Love you guys!
13 thoughts on “The Awful Truth About Being a Mentor”
Mary Ann, this is well said. I don’t know how you could have put this any better, honestly. Sometime Friday or Saturday this week, it will probably be very helpful to the hordes of us that won’t be chosen.
I didn’t submit to you, but I’d have been proud to. You (and honestly everyone) have been gracious and have gone out of your way a hundred times to make sure we understand how this actually works and what we can, and cannot, read into it. There’s nothing more you can do.
And Wednesday will still suck. It’s how things work.
Thank you and good luck!
I know the mentors have been wringing their hearts out over this decision. You all are a fantastic, passionate, generous group of individuals. I’m sure you didn’t pick my ms, but I don’t care. It’s been awesome to interact with you through #pitchwars, and I hope to continue to.
Good luck with your mentee!! I know you’ll be fabulous! 🙂
Thanks Ava! It’s been a blast. Good luck!
This is such a nice post. I love your Worst Fear image, and it just shows how important this is to you, and why you are going to be a great mentor. I appreciate your offer to be there for someone feeling down if not chosen. You are great!
I wasn’t selected by you but this sure helps me understand “why” and I deeply appreciate that. Thank you.
I’m glad to hear that it helps, though sorry that you weren’t selected.
Thank you for writing this post and for giving me an outlet to express how I feel after being rejected. I’m truly devastated. However, it isn’t just the rejection that hurts. It’s the very discouraging feedback I received from one of the mentors. I really appreciate this person taking the time to actually write me a personalized note. However, to learn that in this person’s opinion, the only good thing about my MS was a hint of a good premise, was heartbreaking. I’m not a newbie. I’ve been working on this MS for a long time. I’m not saying it’s perfect because it’s not, but I don’t think it’s that bad, either.
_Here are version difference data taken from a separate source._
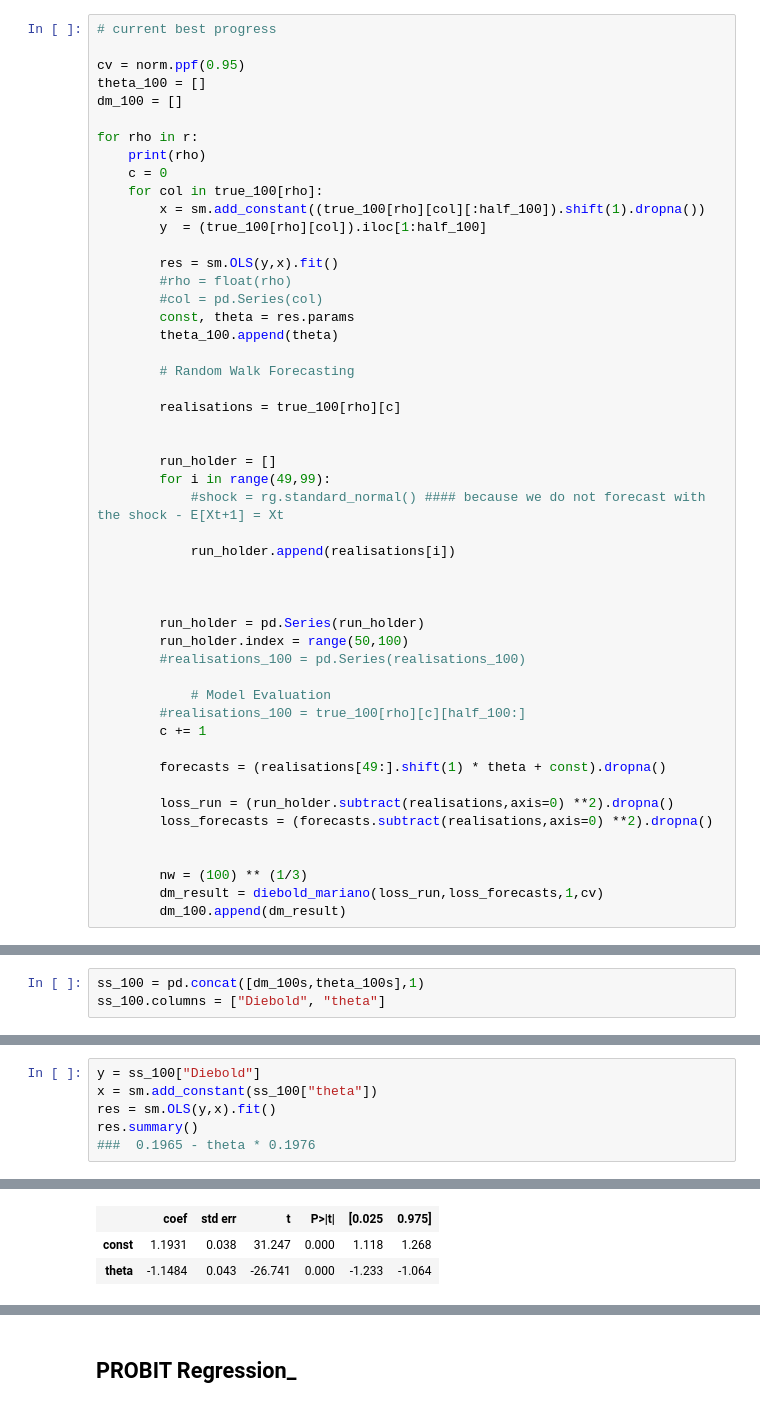
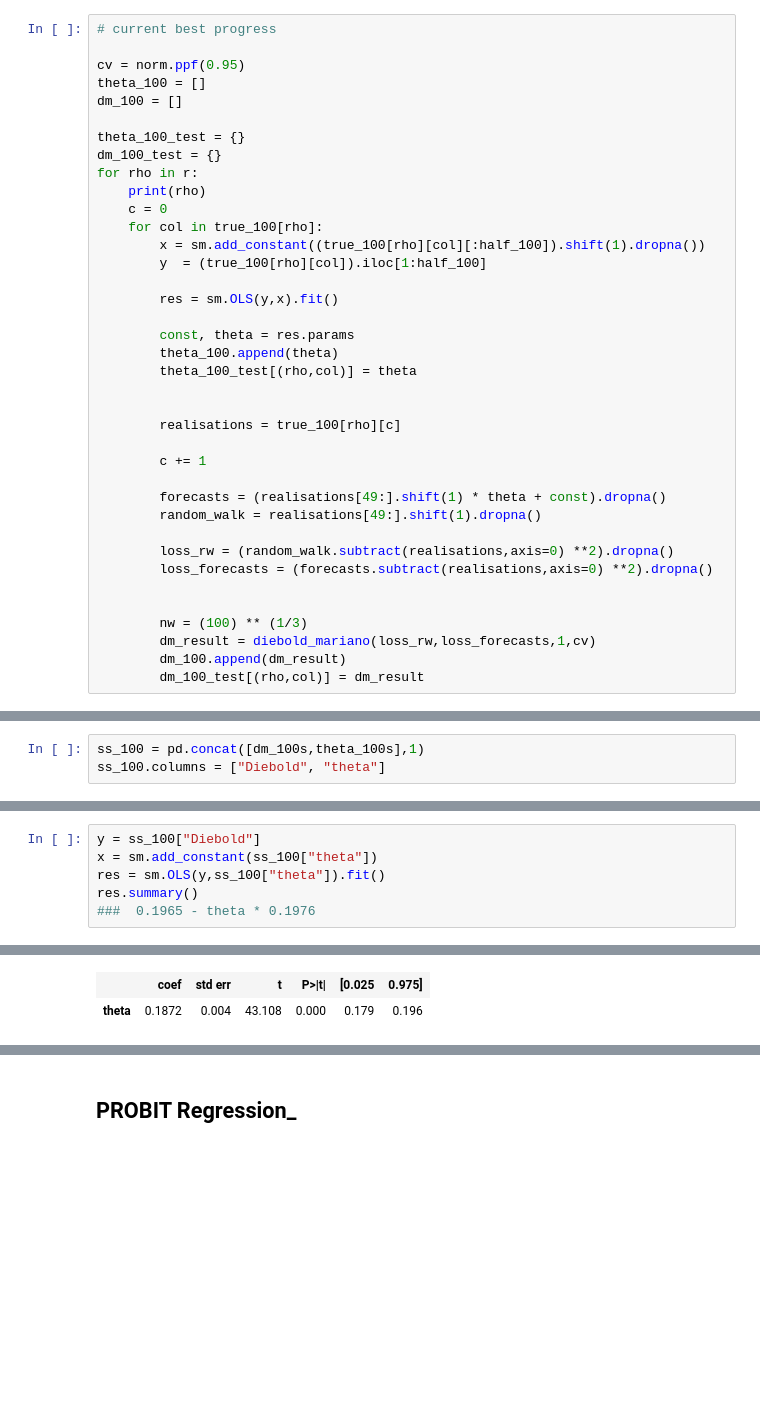
Before and after one commit to GeorgeHockey/metrics-formal-coursework, a Jupyter notebook: problem_2_v1.ipynb, the cells around one changed output, grey strips where cells are left out. Saved outputs shown, nothing was run; the diff lists cells and outputs as text; blank space fills up the shorter version.

Commit message:
played around a little and added ideas to solve the critical issue of the implausible regression forecasts

```diff
--- a/problem_2_v1.ipynb
+++ b/problem_2_v1.ipynb
@@ -255,6 +255,8 @@ cv = norm.ppf(0.95)
 theta_100 = []
 dm_100 = []
 
+theta_100_test = {}
+dm_100_test = {}
 for rho in r:
     print(rho)
     c = 0
@@ -263,41 +265,27 @@ for rho in r:
         y  = (true_100[rho][col]).iloc[1:half_100]
 
         res = sm.OLS(y,x).fit()
-        #rho = float(rho)
-        #col = pd.Series(col)
+
         const, theta = res.params
         theta_100.append(theta)
+        theta_100_test[(rho,col)] = theta
 
-        # Random Walk Forecasting
 
         realisations = true_100[rho][c]
 
-
-        run_holder = []
-        for i in range(49,99):
-            #shock = rg.standard_normal() #### because we do not forecast with the shock - E[Xt+1] = Xt
-
-            run_holder.append(realisations[i])
-
-
-
-        run_holder = pd.Series(run_holder)
-        run_holder.index = range(50,100)
-        #realisations_100 = pd.Series(realisations_100)
-
-            # Model Evaluation
-        #realisations_100 = true_100[rho][c][half_100:]
         c += 1
 
         forecasts = (realisations[49:].shift(1) * theta + const).dropna()
+        random_walk = realisations[49:].shift(1).dropna()
 
-        loss_run = (run_holder.subtract(realisations,axis=0) **2).dropna()
+        loss_rw = (random_walk.subtract(realisations,axis=0) **2).dropna()
         loss_forecasts = (forecasts.subtract(realisations,axis=0) **2).dropna()
 
 
         nw = (100) ** (1/3)
-        dm_result = diebold_mariano(loss_run,loss_forecasts,1,cv)
+        dm_result = diebold_mariano(loss_rw,loss_forecasts,1,cv)
         dm_100.append(dm_result)
+        dm_100_test[(rho,col)] = dm_result
 # %% [output]
 0.9
 0.91
@@ -371,7 +377,7 @@ for i in range(1,101):
 # %%
 y = ss_100["Diebold"]
 x = sm.add_constant(ss_100["theta"])
-res = sm.OLS(y,x).fit()
+res = sm.OLS(y,ss_100["theta"]).fit()
 res.summary()
 ###  0.1965 - theta * 0.1976
 # %% [output]
@@ -386,5 +392,4 @@ OLS Regression Results
 | Df Model: | 1 |  |  |
 | Covariance Type: | nonrobust |  |  |
 |  | coef | std err | t | P>|t| | [0.025 | 0.975] |
-| const | 1.1931 | 0.038 | 31.247 | 0.000 | 1.118 | 1.268 |
-| theta | -1.1484 | 0.043 | -26.741 | 0.000 | -1.233 | -1.064 |
+| theta | 0.1872 | 0.004 | 43.108 | 0.000 | 0.179 | 0.196 |
```
Also changed, not shown: parts of 15 cells of this notebook.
I do admit my query letter was below par. I only learned about the PitchWars a couple of days before the deadline and I’m really not good with queries. Unlike a lot of people I come across, I don’t have a critic partner or a beta reader to help me out. But it’s not for lack of trying. I’m a member of many on-line and face-to-face writing/critique groups; I’ve also taken courses and done workshops etc. Unfortunately, the writers I meet either have their critique partners already or they’re not as serious about writing as I am.
I’m sorry to hear you were discouraged. I’m sure that wasn’t the intention of the mentor, but with so many submissions to read and so little time, it’s hard to give thorough feedback to everyone as much as we’d love to. And sometimes, the truth is, one person won’t connect with your writing as much as you’d like — that could be a question of subjectivity.
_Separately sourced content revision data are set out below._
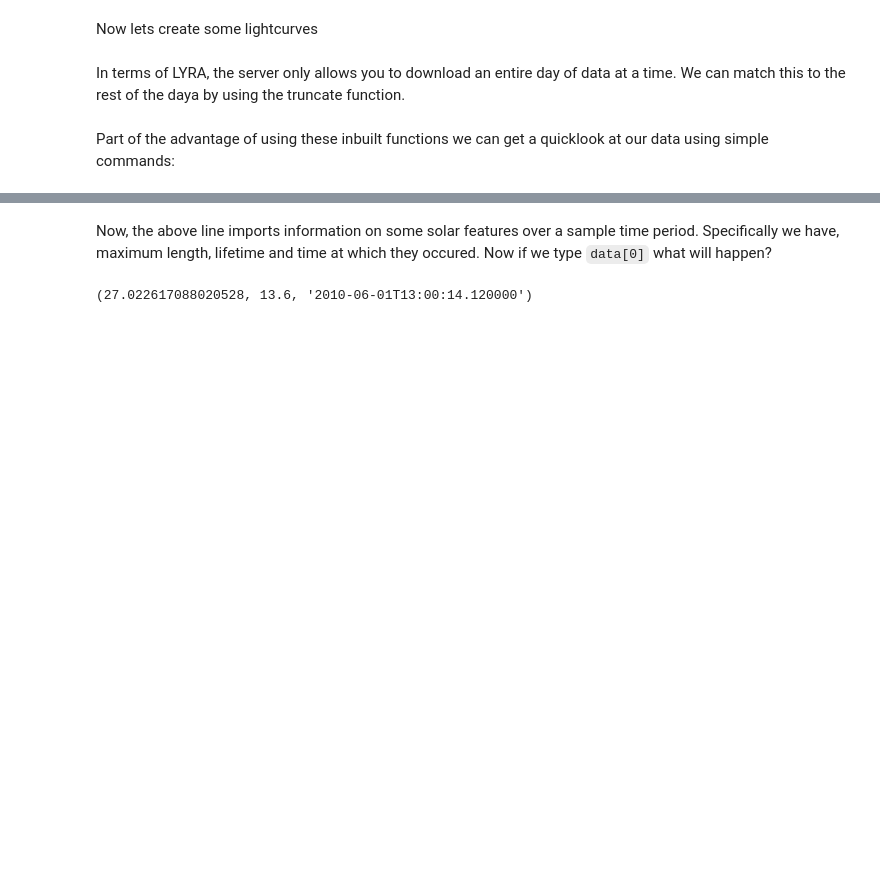
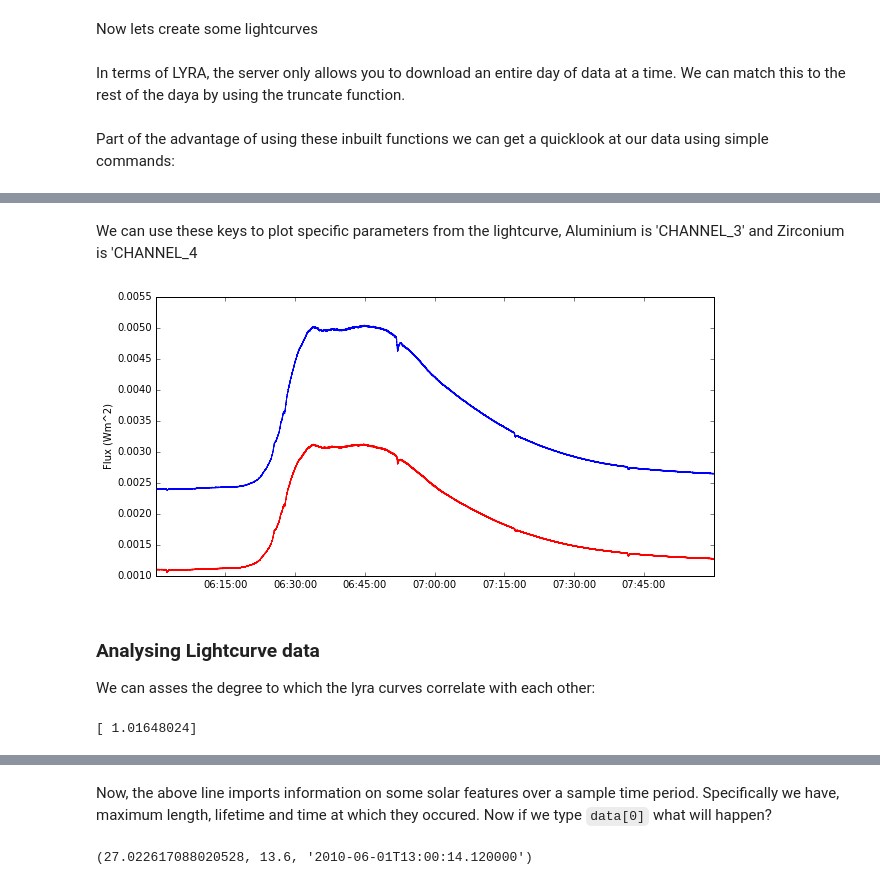
Before and after one commit to OpenAstronomy/workshop_sunpy_astropy, a Jupyter notebook: 09-Time-Series-Data.ipynb, the cells around one changed output, grey strips where cells are left out. Cells and saved outputs as stored; diff of their text form; code cells hidden in the pictures; blank space fills up the shorter version.

```diff
--- a/09-Time-Series-Data.ipynb
+++ b/09-Time-Series-Data.ipynb
@@ -56,0 +103,20 @@ goes_lightcurve.peek()
+# %% [markdown]
+We can use these keys to plot specific parameters from the lightcurve, Aluminium is 'CHANNEL_3' and Zirconium is 'CHANNEL_4
+# %%
+plt.figure(1, figsize=(10,5))
+plt.plot(lyra_lightcurve.data.index, lyra_lightcurve.data['CHANNEL3'], color='blue', label='Al filter')
+plt.plot(lyra_lightcurve.data.index, lyra_lightcurve.data['CHANNEL4'], color='red', label='Zr filter')
+plt.ylabel('Flux (Wm^2)')
+plt.show()
+# %% [output]
+[figure, added]
+# %% [markdown]
+### Analysing Lightcurve data
+
+We can asses the degree to which the lyra curves correlate with each other:
+# %%
+cross_correlation = np.correlate(lyra_lightcurve.data['CHANNEL3'],
+                                 lyra_lightcurve.data['CHANNEL4'])
+print(cross_correlation)
+# %% [output]
+[ 1.01648024]
```
Also changed, not shown: parts of 27 cells of this notebook.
I would suggest you reach out on the #PitchWars feed or look for the many opportunities to do a CP Match on Twitter and find your tribe. Even though I got into Pitch Wars last year, I leaned heavily on my CPs before I sent anything back to my mentor for a final read. I use them for every novel I write — from drafting to final review.
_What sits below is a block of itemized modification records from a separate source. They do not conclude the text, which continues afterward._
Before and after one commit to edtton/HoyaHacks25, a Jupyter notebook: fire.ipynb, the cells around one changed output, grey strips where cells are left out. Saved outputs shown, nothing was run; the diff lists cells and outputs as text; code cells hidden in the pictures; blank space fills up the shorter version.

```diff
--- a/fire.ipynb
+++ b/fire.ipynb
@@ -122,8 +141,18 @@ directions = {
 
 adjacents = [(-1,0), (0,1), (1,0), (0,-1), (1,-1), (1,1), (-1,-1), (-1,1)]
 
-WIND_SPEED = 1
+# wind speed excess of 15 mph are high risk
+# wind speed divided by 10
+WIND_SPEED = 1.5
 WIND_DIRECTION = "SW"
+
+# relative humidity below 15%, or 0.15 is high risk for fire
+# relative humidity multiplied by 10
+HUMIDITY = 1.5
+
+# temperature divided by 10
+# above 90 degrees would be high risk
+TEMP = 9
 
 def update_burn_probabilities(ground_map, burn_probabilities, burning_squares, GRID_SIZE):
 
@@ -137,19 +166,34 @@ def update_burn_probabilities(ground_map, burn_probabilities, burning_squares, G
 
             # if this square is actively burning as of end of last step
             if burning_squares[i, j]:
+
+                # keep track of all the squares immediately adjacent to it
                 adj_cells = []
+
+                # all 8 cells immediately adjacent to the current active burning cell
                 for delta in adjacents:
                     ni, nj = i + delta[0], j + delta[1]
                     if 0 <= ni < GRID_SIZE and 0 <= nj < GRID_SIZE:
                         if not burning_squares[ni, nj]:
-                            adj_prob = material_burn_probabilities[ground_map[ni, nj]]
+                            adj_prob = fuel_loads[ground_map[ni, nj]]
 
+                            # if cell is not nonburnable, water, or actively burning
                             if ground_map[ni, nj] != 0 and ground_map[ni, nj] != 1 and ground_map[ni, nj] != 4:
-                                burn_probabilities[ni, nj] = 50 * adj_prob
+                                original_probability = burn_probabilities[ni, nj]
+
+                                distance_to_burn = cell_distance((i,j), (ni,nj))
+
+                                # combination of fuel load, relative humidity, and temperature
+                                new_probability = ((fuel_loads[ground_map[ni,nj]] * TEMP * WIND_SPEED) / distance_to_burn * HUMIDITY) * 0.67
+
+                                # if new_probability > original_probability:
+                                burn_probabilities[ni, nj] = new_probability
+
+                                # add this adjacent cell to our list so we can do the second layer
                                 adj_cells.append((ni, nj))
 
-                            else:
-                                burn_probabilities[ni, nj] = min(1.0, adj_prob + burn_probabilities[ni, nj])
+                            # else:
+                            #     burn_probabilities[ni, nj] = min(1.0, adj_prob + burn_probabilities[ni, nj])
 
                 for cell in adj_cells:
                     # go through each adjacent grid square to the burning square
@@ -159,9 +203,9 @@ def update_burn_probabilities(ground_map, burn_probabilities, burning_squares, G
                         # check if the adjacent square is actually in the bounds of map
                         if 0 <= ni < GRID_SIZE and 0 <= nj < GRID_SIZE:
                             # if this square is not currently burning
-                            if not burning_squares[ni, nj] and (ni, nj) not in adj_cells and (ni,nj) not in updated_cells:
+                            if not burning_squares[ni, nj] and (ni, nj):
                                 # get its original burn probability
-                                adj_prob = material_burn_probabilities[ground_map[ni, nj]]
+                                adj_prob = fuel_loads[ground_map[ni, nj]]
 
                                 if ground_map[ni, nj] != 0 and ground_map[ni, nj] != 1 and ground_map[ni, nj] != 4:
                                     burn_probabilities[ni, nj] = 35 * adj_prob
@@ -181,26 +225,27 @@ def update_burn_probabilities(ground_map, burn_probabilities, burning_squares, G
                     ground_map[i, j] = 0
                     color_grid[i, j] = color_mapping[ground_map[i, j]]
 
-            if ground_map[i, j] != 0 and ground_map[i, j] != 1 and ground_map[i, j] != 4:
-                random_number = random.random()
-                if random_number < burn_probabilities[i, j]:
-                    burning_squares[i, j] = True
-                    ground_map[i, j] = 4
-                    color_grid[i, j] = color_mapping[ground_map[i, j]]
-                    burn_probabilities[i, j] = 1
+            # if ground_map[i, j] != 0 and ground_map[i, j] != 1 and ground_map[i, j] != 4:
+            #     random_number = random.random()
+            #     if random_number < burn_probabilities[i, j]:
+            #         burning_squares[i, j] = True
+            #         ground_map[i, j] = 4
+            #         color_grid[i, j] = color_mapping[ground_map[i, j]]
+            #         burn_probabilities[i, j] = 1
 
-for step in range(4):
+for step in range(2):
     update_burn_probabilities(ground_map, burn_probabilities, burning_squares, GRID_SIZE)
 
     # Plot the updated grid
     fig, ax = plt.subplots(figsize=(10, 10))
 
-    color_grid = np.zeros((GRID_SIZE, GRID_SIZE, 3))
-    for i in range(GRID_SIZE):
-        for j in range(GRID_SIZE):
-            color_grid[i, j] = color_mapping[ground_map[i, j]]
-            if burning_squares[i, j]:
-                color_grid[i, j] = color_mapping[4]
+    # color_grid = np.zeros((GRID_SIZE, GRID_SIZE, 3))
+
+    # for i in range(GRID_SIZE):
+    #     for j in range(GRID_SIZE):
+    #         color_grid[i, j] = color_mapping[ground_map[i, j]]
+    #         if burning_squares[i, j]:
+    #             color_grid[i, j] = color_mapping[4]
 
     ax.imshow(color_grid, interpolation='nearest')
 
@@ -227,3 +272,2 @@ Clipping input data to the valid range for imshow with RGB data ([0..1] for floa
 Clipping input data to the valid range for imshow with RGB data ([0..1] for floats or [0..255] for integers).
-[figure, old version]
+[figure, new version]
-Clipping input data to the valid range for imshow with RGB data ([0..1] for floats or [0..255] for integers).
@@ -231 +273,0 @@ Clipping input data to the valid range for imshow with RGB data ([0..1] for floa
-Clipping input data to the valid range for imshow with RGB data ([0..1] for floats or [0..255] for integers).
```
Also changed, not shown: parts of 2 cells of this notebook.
Good luck with your writing and I hope you find someone you can trust to help you with your work. (And we all need some help.)
Thank you so very much for your kind words. I don’t believe the mentor meant to hurt me HIs/her feedback wasn’t scathing. It’s his/her opinion. I actually like my MS and stand by it. I guess it’s a matter of growing a thick skin and all that.
Thank you again for replying. I wish you all the best with your mentoring. Your mentee is a lucky person. You have a great heart.
Thanks so much for this Mary Ann – it really helped me to read how this process was for you. I only just finished my first novel and found out about Pitch Wars late so missed all the lead up. None of my mentors asked to read my full and that was certainly discouraging but it also made me re-read both my query and my first 10 pages and find ways to make them stronger. This whole process has been a true eye opener and I am so grateful for all the mentors. Best of luck with your mentee. See you in 2018!
Thank you, Kelly! And good luck to you!